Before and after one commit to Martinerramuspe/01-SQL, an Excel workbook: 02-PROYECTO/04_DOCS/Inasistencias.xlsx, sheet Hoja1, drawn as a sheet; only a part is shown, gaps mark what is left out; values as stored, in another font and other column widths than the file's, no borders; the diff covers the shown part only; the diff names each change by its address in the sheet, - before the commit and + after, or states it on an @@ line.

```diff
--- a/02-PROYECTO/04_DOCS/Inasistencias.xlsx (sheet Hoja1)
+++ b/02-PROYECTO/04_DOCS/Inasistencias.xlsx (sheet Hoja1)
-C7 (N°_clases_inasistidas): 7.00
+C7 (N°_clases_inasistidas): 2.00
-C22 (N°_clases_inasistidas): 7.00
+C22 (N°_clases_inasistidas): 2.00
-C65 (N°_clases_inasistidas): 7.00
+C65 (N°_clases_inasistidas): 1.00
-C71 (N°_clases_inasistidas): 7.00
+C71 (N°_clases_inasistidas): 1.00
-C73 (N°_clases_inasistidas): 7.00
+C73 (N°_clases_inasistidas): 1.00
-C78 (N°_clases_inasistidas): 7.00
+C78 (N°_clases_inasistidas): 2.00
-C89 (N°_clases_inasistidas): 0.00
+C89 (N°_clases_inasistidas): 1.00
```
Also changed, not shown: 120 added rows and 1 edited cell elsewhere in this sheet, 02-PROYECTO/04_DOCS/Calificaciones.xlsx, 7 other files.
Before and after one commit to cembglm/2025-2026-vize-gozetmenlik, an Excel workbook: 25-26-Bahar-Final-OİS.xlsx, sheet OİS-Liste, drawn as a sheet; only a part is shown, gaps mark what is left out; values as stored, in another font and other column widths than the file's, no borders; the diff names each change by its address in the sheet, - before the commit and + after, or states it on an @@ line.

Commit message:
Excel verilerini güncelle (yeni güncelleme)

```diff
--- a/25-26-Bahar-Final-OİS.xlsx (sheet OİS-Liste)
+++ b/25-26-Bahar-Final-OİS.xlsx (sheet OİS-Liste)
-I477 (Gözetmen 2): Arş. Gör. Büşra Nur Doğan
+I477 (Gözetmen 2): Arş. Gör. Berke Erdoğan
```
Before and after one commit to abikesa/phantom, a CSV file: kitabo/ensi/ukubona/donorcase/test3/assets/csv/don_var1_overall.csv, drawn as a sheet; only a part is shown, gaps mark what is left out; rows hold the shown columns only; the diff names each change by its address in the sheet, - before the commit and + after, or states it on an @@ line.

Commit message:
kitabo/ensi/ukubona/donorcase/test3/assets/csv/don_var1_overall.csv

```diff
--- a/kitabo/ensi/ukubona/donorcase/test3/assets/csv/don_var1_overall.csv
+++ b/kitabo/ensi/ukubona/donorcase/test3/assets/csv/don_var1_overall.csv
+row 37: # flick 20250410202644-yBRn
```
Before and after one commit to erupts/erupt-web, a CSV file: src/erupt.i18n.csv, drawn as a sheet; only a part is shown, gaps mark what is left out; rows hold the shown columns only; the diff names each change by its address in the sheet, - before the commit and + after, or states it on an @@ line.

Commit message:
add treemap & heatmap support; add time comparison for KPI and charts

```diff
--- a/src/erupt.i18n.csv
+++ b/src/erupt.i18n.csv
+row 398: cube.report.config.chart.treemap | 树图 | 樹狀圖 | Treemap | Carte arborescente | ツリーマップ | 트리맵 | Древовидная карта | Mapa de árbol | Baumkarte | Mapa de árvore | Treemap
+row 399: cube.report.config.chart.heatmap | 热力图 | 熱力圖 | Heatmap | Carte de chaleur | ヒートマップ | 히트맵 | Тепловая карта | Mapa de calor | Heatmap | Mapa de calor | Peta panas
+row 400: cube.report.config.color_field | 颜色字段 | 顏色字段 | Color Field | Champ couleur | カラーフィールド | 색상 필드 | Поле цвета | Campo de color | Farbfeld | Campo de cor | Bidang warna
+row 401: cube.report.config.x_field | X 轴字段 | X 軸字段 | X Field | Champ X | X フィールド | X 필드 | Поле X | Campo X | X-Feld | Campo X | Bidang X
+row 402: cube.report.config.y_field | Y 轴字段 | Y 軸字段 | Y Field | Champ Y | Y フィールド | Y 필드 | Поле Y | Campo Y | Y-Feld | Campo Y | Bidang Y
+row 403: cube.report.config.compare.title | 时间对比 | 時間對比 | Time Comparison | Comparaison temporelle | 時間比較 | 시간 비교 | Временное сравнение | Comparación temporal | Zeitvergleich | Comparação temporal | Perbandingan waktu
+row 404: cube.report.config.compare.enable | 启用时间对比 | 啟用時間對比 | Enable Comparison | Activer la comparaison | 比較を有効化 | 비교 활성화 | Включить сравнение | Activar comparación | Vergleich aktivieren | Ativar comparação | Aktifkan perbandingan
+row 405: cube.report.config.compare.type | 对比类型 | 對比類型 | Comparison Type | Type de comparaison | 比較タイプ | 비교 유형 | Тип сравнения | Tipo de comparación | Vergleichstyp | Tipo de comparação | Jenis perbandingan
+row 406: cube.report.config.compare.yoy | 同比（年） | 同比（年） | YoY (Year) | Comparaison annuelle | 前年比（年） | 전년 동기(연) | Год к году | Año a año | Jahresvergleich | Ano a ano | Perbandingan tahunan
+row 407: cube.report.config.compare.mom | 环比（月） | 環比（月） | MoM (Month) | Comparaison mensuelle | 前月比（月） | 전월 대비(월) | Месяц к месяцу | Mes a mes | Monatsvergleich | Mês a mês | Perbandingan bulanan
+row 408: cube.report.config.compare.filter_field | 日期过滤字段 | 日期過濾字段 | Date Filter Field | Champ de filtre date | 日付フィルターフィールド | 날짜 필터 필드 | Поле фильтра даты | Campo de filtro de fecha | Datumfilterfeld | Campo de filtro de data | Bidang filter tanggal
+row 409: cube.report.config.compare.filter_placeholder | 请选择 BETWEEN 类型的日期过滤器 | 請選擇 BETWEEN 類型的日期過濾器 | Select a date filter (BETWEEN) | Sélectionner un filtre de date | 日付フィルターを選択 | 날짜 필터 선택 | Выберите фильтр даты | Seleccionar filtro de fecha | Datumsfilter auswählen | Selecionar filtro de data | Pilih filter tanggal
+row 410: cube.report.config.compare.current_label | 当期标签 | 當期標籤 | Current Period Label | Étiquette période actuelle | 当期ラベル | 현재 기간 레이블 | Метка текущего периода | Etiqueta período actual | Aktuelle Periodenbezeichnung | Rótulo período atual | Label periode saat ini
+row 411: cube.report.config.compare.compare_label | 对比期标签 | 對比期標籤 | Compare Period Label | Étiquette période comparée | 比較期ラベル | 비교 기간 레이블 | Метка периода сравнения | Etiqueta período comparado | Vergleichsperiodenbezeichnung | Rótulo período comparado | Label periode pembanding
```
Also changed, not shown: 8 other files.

..............................

__WHAT IS BEING ASKED__. All of the material above should be repeated word for word.

__SOLUTION__.
Before and after one commit to Martinerramuspe/01-SQL, an Excel workbook: 02-PROYECTO/04_DOCS/Inasistencias.xlsx, sheet Hoja1, drawn as a sheet; only a part is shown, gaps mark what is left out; values as stored, in another font and other column widths than the file's, no borders; the diff covers the shown part only; the diff names each change by its address in the sheet, - before the commit and + after, or states it on an @@ line.

```diff
--- a/02-PROYECTO/04_DOCS/Inasistencias.xlsx (sheet Hoja1)
+++ b/02-PROYECTO/04_DOCS/Inasistencias.xlsx (sheet Hoja1)
-C7 (N°_clases_inasistidas): 7.00
+C7 (N°_clases_inasistidas): 2.00
-C22 (N°_clases_inasistidas): 7.00
+C22 (N°_clases_inasistidas): 2.00
-C65 (N°_clases_inasistidas): 7.00
+C65 (N°_clases_inasistidas): 1.00
-C71 (N°_clases_inasistidas): 7.00
+C71 (N°_clases_inasistidas): 1.00
-C73 (N°_clases_inasistidas): 7.00
+C73 (N°_clases_inasistidas): 1.00
-C78 (N°_clases_inasistidas): 7.00
+C78 (N°_clases_inasistidas): 2.00
-C89 (N°_clases_inasistidas): 0.00
+C89 (N°_clases_inasistidas): 1.00
```
Also changed, not shown: 120 added rows and 1 edited cell elsewhere in this sheet, 02-PROYECTO/04_DOCS/Calificaciones.xlsx, 7 other files.
Before and after one commit to cembglm/2025-2026-vize-gozetmenlik, an Excel workbook: 25-26-Bahar-Final-OİS.xlsx, sheet OİS-Liste, drawn as a sheet; only a part is shown, gaps mark what is left out; values as stored, in another font and other column widths than the file's, no borders; the diff names each change by its address in the sheet, - before the commit and + after, or states it on an @@ line.

Commit message:
Excel verilerini güncelle (yeni güncelleme)

```diff
--- a/25-26-Bahar-Final-OİS.xlsx (sheet OİS-Liste)
+++ b/25-26-Bahar-Final-OİS.xlsx (sheet OİS-Liste)
-I477 (Gözetmen 2): Arş. Gör. Büşra Nur Doğan
+I477 (Gözetmen 2): Arş. Gör. Berke Erdoğan
```
Before and after one commit to abikesa/phantom, a CSV file: kitabo/ensi/ukubona/donorcase/test3/assets/csv/don_var1_overall.csv, drawn as a sheet; only a part is shown, gaps mark what is left out; rows hold the shown columns only; the diff names each change by its address in the sheet, - before the commit and + after, or states it on an @@ line.

Commit message:
kitabo/ensi/ukubona/donorcase/test3/assets/csv/don_var1_overall.csv

```diff
--- a/kitabo/ensi/ukubona/donorcase/test3/assets/csv/don_var1_overall.csv
+++ b/kitabo/ensi/ukubona/donorcase/test3/assets/csv/don_var1_overall.csv
+row 37: # flick 20250410202644-yBRn
```
Before and after one commit to erupts/erupt-web, a CSV file: src/erupt.i18n.csv, drawn as a sheet; only a part is shown, gaps mark what is left out; rows hold the shown columns only; the diff names each change by its address in the sheet, - before the commit and + after, or states it on an @@ line.

Commit message:
add treemap & heatmap support; add time comparison for KPI and charts

```diff
--- a/src/erupt.i18n.csv
+++ b/src/erupt.i18n.csv
+row 398: cube.report.config.chart.treemap | 树图 | 樹狀圖 | Treemap | Carte arborescente | ツリーマップ | 트리맵 | Древовидная карта | Mapa de árbol | Baumkarte | Mapa de árvore | Treemap
+row 399: cube.report.config.chart.heatmap | 热力图 | 熱力圖 | Heatmap | Carte de chaleur | ヒートマップ | 히트맵 | Тепловая карта | Mapa de calor | Heatmap | Mapa de calor | Peta panas
+row 400: cube.report.config.color_field | 颜色字段 | 顏色字段 | Color Field | Champ couleur | カラーフィールド | 색상 필드 | Поле цвета | Campo de color | Farbfeld | Campo de cor | Bidang warna
+row 401: cube.report.config.x_field | X 轴字段 | X 軸字段 | X Field | Champ X | X フィールド | X 필드 | Поле X | Campo X | X-Feld | Campo X | Bidang X
+row 402: cube.report.config.y_field | Y 轴字段 | Y 軸字段 | Y Field | Champ Y | Y フィールド | Y 필드 | Поле Y | Campo Y | Y-Feld | Campo Y | Bidang Y
+row 403: cube.report.config.compare.title | 时间对比 | 時間對比 | Time Comparison | Comparaison temporelle | 時間比較 | 시간 비교 | Временное сравнение | Comparación temporal | Zeitvergleich | Comparação temporal | Perbandingan waktu
+row 404: cube.report.config.compare.enable | 启用时间对比 | 啟用時間對比 | Enable Comparison | Activer la comparaison | 比較を有効化 | 비교 활성화 | Включить сравнение | Activar comparación | Vergleich aktivieren | Ativar comparação | Aktifkan perbandingan
+row 405: cube.report.config.compare.type | 对比类型 | 對比類型 | Comparison Type | Type de comparaison | 比較タイプ | 비교 유형 | Тип сравнения | Tipo de comparación | Vergleichstyp | Tipo de comparação | Jenis perbandingan
+row 406: cube.report.config.compare.yoy | 同比（年） | 同比（年） | YoY (Year) | Comparaison annuelle | 前年比（年） | 전년 동기(연) | Год к году | Año a año | Jahresvergleich | Ano a ano | Perbandingan tahunan
+row 407: cube.report.config.compare.mom | 环比（月） | 環比（月） | MoM (Month) | Comparaison mensuelle | 前月比（月） | 전월 대비(월) | Месяц к месяцу | Mes a mes | Monatsvergleich | Mês a mês | Perbandingan bulanan
+row 408: cube.report.config.compare.filter_field | 日期过滤字段 | 日期過濾字段 | Date Filter Field | Champ de filtre date | 日付フィルターフィールド | 날짜 필터 필드 | Поле фильтра даты | Campo de filtro de fecha | Datumfilterfeld | Campo de filtro de data | Bidang filter tanggal
+row 409: cube.report.config.compare.filter_placeholder | 请选择 BETWEEN 类型的日期过滤器 | 請選擇 BETWEEN 類型的日期過濾器 | Select a date filter (BETWEEN) | Sélectionner un filtre de date | 日付フィルターを選択 | 날짜 필터 선택 | Выберите фильтр даты | Seleccionar filtro de fecha | Datumsfilter auswählen | Selecionar filtro de data | Pilih filter tanggal
+row 410: cube.report.config.compare.current_label | 当期标签 | 當期標籤 | Current Period Label | Étiquette période actuelle | 当期ラベル | 현재 기간 레이블 | Метка текущего периода | Etiqueta período actual | Aktuelle Periodenbezeichnung | Rótulo período atual | Label periode saat ini
+row 411: cube.report.config.compare.compare_label | 对比期标签 | 對比期標籤 | Compare Period Label | Étiquette période comparée | 比較期ラベル | 비교 기간 레이블 | Метка периода сравнения | Etiqueta período comparado | Vergleichsperiodenbezeichnung | Rótulo período comparado | Label periode pembanding
```
Also changed, not shown: 8 other files.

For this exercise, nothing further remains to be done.